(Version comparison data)
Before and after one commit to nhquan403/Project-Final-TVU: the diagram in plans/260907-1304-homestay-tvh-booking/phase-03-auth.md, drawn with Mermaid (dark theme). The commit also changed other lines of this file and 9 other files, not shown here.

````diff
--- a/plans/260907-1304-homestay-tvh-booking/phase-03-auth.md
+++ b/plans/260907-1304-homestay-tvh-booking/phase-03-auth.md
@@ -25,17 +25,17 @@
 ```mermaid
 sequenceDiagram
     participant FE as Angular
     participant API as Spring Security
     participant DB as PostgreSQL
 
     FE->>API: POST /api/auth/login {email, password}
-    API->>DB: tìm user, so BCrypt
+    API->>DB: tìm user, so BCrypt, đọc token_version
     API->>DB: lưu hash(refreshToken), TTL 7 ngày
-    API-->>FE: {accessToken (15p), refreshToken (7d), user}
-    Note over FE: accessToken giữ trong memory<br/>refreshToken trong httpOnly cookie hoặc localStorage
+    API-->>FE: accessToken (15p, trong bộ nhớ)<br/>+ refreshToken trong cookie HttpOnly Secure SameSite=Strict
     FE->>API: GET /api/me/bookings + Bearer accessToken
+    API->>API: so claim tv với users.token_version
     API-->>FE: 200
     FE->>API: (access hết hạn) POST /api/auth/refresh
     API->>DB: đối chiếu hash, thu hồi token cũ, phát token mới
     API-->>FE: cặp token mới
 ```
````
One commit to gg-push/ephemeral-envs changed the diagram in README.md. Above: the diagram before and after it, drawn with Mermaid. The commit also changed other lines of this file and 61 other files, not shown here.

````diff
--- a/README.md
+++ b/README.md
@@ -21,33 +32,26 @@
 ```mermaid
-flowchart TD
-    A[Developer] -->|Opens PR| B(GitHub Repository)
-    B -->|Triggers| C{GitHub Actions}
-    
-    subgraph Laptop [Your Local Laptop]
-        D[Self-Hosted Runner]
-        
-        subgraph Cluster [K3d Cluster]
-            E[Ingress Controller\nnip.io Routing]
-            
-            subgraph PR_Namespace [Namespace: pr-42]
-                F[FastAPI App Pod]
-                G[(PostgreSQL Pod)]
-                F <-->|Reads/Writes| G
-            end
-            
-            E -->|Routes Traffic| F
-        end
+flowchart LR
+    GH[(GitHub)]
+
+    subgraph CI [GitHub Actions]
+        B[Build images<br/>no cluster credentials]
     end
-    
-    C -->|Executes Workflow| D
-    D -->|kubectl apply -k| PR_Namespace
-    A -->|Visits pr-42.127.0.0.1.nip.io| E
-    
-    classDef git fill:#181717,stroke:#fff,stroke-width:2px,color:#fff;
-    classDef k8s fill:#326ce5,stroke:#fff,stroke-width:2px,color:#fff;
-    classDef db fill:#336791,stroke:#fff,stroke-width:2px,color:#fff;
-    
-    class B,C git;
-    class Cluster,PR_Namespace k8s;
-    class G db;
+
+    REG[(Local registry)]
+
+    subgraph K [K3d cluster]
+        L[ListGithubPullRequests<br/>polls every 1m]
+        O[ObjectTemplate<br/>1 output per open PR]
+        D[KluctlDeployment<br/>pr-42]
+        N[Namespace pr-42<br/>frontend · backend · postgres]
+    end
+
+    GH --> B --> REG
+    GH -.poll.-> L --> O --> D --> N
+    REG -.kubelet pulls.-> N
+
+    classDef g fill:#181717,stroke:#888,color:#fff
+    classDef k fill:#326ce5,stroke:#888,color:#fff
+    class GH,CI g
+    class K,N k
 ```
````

- **What is required**: Find every line in the records above that contains the word "plans", and copy each one.

- **Task response**:
Before and after one commit to nhquan403/Project-Final-TVU: the diagram in plans/260907-1304-homestay-tvh-booking/phase-03-auth.md, drawn with Mermaid (dark theme). The commit also changed other lines of this file and 9 other files, not shown here.
--- a/plans/260907-1304-homestay-tvh-booking/phase-03-auth.md
+++ b/plans/260907-1304-homestay-tvh-booking/phase-03-auth.md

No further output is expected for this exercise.